Book Review: Guide to U.S. Government Practice of Global Sharing of Personal Information
By Janet Steinman, CIPP/US
When information sharing using computer technology began in the 1970s, the issues were mainly the coordination of government benefits for foreign nationals living or working abroad. As time has passed and the issues have broadened to sharing personally identifiable information (PPI) in order to investigate and prevent international crime—including fraud that could harm market integrity, and most notably, terrorism—data protection laws and international agreements have become more widespread and complex. New U.S. and international data privacy and security principles have also become more numerous and complicated.
John W. Kropf, CIPP/US, CIPP/G, a lawyer whose career has included serving in the U.S. Department of Homeland Security, U.S. Department of State and USAID, has brought together a considerable amount of information regarding these principles, standards and agreements and written about them in the Guide to US Government Practice on Global Sharing of Personal Information.
In addition to the laws of individual nations, there are various Memoranda of Understanding, Mutual Legal Assistance Treaties and other treaties between the U.S. government and foreign governments. The plethora of laws, the question of which laws apply to particular transactions, which agency administers the laws, what the private sector is required to do and what it is prohibited from doing and the international agreements in data protection pose a complex tangle of questions for the legal professional. This guide makes the research regarding international agreements and the principles behind them considerably easier.
Kropf’s introduction includes sections on political, legal, foreign policy and national security considerations. Since September 11, 2001, public safety and law enforcement are uppermost in the minds of individuals and their governments. The U.S. has entered into a number of agreements to share PII with foreign nations.
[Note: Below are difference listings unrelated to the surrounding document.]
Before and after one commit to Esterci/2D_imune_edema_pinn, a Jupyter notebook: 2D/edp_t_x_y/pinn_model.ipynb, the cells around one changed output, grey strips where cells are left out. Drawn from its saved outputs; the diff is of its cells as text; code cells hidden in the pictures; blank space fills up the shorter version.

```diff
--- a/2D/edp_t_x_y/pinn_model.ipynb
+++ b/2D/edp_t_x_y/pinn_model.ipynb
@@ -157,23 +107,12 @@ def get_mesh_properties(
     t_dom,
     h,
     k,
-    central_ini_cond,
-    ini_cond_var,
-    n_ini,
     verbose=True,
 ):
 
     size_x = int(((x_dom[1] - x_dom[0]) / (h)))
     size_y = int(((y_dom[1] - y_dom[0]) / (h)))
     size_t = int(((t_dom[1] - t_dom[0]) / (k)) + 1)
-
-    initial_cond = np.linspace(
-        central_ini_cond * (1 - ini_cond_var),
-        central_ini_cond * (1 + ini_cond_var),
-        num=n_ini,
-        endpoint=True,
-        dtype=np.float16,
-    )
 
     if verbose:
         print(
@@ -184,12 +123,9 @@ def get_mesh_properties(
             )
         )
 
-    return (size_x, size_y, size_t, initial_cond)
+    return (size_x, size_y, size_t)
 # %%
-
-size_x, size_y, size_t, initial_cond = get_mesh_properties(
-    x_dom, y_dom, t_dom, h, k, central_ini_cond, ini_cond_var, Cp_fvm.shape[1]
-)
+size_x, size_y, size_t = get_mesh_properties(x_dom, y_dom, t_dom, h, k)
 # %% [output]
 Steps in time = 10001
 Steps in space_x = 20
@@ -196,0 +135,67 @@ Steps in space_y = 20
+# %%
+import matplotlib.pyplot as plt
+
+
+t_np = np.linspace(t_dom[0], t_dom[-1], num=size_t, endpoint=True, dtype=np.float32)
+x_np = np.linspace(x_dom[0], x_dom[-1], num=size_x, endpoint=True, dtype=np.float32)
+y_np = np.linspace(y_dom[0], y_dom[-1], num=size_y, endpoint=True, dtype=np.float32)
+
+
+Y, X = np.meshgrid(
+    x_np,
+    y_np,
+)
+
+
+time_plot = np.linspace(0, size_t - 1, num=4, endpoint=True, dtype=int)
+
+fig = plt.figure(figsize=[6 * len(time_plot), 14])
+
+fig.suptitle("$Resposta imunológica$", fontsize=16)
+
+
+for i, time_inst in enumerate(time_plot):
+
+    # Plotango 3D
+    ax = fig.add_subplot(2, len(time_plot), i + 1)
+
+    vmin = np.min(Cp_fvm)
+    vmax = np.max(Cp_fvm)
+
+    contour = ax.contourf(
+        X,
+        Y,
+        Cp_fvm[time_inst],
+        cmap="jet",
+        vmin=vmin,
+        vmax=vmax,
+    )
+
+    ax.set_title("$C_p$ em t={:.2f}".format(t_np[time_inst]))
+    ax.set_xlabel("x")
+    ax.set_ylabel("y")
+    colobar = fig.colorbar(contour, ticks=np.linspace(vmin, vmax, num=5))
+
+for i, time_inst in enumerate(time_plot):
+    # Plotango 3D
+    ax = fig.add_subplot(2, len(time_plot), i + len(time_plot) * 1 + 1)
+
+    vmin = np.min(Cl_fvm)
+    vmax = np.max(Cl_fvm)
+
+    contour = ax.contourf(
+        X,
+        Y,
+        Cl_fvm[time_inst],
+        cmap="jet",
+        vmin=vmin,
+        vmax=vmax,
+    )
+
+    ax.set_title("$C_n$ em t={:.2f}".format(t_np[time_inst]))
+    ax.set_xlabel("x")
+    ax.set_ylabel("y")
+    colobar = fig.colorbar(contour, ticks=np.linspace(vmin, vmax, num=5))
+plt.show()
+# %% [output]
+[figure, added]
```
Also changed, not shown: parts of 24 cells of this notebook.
Who the U.S. federal government shares information with depends on that nation’s privacy laws, how close an ally they are, the due process protections they provide and their general track record of trustworthiness.
This guide sets forth the U.S. principles that are reflected in these agreements. They are Fair Information Practice Principles (FIPPS), the U.S. information sharing environment, information sharing guidelines plus principles regarding both obtaining and sharing information from foreign governments. The Department of Homeland Security (DHS) was the first U.S. agency to adopt FIPPS following 9/11. FIPPS include that the existence of and reason for the collection of data should be communicated to the data subject and that the PII should be handled securely.
Other U.S. principles include The Intelligence Reform and Terrorism Prevention Act of 2004, which established the Information Sharing Environment (ISE), “an approach that facilitates the sharing of terrorism information.” Based on the ISE, the U.S. exchanges biographic and biometric information with foreign partners about known and suspected terrorists. The U.S. also shares such information with international crime-solving entities such as INTERPOL. Kropf also discusses international principles from APEC and OECD.
There is a chapter on practices by the U.S. government, which include collection and use limitations, third-party disclosure questions and special issues regarding the EU. Many countries, particularly in Europe, consider data privacy to be a basic human right and say so in their constitutions. The U.S. has a less expansive concept of protecting PII. These and other principles are set forth in the EU-U.S. High Level Contract Group (HLCG), which includes the universally recognized FIPPs. Onward transfers to third countries, from either the sending party or a private party, may only occur if permitted under the domestic privacy laws of the receiving country and in accordance with applicable international arrangements and agreements between the sending and receiving countries.
The heart of the guide is, of course, the information sharing agreements themselves. While not exhaustive, these provide useful and hard-to-find examples of the issues considered and the language used to address them. Both U.S. government and international PII-sharing agreements are presented. In addition to the U.S. DHS, FTC, SSA, Department of the Treasury and the CFTC, there are a total of nine U.S. government entities that administer such agreements with foreign public entities.
This reader would have benefitted from a glossary of the multitude of acronyms, a list of all the treaties discussed and an expanded index. Kropf’s book otherwise fills a need for readily accessible information on the topic. It provides an outstanding overview of U.S. and foreign laws of PII protection and how they are addressed between U.S. and foreign governments, the reasons behind them and useful examples.
Janet Steinman, JD, CIPP/US, is a member of the Harvard Law School Online Media Legal network and the American Bar Association Advisory Panel. She is experienced in laws on information technology, data licensing, e-commerce, computer technology, software development and licensing, U.S. and foreign data privacy and security laws including HIPAA and GLBA, among others.